After sunrise, Jack then showed me around and spoke with me further about his voyages and the knowledge they hope to pass down about the movements of the stars and seas to younger Maori generations. Jack showed me a "Star Compass" he created which divides the sky into different regions where different stars are positioned. At the center of the compass, it is as if you're in the waka, and the posts mark the edge of the horizon. Located at the shore in Tauranga, Jack uses it as an educational tool to teach crew members and others in the community about navigational techniques.
Jack Thatcher (right) with one of his crewmates from Rapanui in front of the Star Compass which you can see as white posts in the background. 

From Tauranga, I went further east along the Bay of Plenty to Whakatane, where I met with the local astronomical society. Their facilities are wonderful, with two larger telescopes and a teaching room for school groups and larger meetings as well. And even with the town of Whakatane just at the base of the hill, the Milky Way and Magellanic clouds are clear in their dark night skies. Coming from the east coast of the US, where dark skies are disappearing rapidly, I have been really impressed by the consistently dark skies in New Zealand. Even in Auckland, if you drive 30 miles out from the city, there are skies dark enough to see the Milky Way in detail.

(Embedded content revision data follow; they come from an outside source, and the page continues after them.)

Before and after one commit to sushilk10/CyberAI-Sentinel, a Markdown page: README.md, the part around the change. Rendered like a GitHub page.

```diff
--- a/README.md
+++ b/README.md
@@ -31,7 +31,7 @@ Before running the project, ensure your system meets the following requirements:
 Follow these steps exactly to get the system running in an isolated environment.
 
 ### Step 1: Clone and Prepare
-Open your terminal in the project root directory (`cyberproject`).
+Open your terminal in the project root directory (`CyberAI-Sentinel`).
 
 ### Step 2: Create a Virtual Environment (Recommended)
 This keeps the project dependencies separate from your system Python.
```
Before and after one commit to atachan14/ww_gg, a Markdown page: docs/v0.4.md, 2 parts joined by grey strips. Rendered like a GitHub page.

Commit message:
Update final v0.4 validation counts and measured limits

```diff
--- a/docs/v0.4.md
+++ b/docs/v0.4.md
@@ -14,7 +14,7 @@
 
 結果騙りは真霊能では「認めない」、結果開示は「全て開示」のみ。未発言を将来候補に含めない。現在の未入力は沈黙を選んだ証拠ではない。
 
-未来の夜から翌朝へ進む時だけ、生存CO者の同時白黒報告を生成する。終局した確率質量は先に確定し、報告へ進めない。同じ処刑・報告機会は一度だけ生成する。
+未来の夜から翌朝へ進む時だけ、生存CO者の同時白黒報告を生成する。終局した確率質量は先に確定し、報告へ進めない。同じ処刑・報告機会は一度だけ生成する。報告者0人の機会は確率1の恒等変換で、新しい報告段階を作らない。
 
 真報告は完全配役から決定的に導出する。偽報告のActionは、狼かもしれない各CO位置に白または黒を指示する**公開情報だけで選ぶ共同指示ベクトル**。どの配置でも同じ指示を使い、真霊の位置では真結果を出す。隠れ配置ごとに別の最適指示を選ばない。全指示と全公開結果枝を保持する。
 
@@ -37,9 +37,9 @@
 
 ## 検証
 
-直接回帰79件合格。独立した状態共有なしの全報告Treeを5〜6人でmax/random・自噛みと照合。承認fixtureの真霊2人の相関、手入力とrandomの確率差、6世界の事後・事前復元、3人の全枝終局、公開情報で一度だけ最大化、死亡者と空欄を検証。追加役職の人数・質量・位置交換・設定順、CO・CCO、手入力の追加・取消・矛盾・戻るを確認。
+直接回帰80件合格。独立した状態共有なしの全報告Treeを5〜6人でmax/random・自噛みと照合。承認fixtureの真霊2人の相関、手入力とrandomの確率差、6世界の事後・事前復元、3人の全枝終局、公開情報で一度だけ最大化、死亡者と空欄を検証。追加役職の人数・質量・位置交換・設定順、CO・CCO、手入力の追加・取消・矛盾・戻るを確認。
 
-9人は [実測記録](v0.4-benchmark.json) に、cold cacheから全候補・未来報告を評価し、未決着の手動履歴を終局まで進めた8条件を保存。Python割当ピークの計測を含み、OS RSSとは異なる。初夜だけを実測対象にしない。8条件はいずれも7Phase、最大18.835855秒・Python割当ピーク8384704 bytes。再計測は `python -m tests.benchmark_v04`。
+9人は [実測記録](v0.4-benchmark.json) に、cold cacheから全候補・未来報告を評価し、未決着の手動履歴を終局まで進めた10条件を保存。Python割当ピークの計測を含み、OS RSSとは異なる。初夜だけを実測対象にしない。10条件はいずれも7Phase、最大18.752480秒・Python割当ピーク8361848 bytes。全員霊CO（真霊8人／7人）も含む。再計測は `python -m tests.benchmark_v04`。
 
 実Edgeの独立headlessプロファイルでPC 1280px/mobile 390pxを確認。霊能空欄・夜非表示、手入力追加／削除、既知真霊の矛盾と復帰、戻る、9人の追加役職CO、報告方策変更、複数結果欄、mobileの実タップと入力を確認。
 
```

While in Whakatane, I also met with Gloria Witheford who travels around the North Island with her Starlab inflatable planetarium. She was visiting area primary schools, and I was able to tag along to her shows, which included some information about Matariki. Her main focus is to show a bit of the night sky in the planetarium in the hopes that kids will later go outside at night and experience the skies for themselves.
Gloria Witheford and her Starlab Planetarium.
In addition to traveling around and learning about astronomy education on the North Island, I've also been taking time to explore and appreciate New Zealand's natural beauty. This truly is a stunning place.
View of Mount Maunganui, Bay of Plenty. I think this is my favorite place I've been to in NZ so far. The town of Mount Maunganui is a long strip with water on either side, ending in the Mount as sort of the point of an exclamation mark.

Waterfront in Whakatane, Bay of Plenty
View from hills above Whakatane, Bay of Plenty.
Rotorua, known for its geothermal activity. There are tons of natural hotpools and hot springs all over the Rotorua area.
Creek and Waterfall fed by geothermal lake. (Went swimming here.)
I'm now in Auckland, with only two weeks left to go in New Zealand and 5 weeks left of Watson! I mentioned it briefly in my last post, but to finish off the year, I'll be traveling to Greece to attend the International Olympiad of Astronomy and Astrophysics. I'll be acting as a volunteer journalist for the Olympiad as well as being an additional adult support person for the New Zealand team, whom I met in Wellington (photo below). It should be a great culmination to my year, as I will be speaking with many young people passionate about astronomy.
Team of high school students to represent New Zealand at the International Olympiad of Astronomy and Astrophysics in Volos, Greece later this month. This is just one of dozens of teams that will travel from around the world to display their knowledge as well as learn more about astronomy in ancient and modern contexts. 
Updates on my Auckland adventures coming soon!

1 comment:

  1. Incredible photos.... I love so many things about this post!! Wish I could go swimming in that geothermal creek with you! I can't wait to hear more when we skype & I'm so excited for you that you're capping off your year in Greece. YAY MAYA, you're amazing! -maddie